Dataset records.
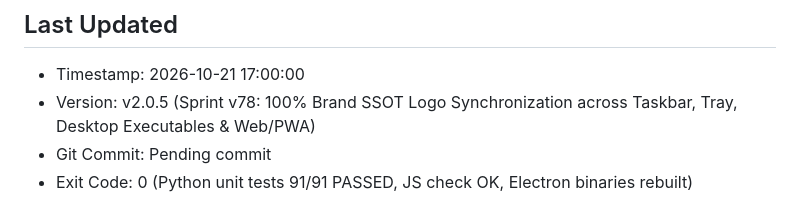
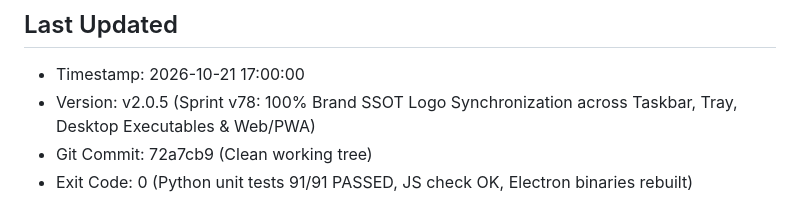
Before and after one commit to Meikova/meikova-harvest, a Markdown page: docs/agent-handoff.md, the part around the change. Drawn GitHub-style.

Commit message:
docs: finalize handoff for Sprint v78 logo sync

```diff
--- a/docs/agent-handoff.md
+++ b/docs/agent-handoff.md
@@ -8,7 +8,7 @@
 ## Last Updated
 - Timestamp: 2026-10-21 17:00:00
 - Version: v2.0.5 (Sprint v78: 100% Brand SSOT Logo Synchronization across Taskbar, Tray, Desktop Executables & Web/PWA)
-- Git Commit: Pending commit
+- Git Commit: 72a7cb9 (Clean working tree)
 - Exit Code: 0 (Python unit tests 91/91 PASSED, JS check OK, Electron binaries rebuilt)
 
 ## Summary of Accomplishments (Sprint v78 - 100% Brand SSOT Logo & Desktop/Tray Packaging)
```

About this exercise. You need to restate all of the entries above exactly and leave the pictures behind.

Task solution.
Before and after one commit to Meikova/meikova-harvest, a Markdown page: docs/agent-handoff.md, the part around the change. Drawn GitHub-style.

Commit message:
docs: finalize handoff for Sprint v78 logo sync

```diff
--- a/docs/agent-handoff.md
+++ b/docs/agent-handoff.md
@@ -8,7 +8,7 @@
 ## Last Updated
 - Timestamp: 2026-10-21 17:00:00
 - Version: v2.0.5 (Sprint v78: 100% Brand SSOT Logo Synchronization across Taskbar, Tray, Desktop Executables & Web/PWA)
-- Git Commit: Pending commit
+- Git Commit: 72a7cb9 (Clean working tree)
 - Exit Code: 0 (Python unit tests 91/91 PASSED, JS check OK, Electron binaries rebuilt)
 
 ## Summary of Accomplishments (Sprint v78 - 100% Brand SSOT Logo & Desktop/Tray Packaging)
```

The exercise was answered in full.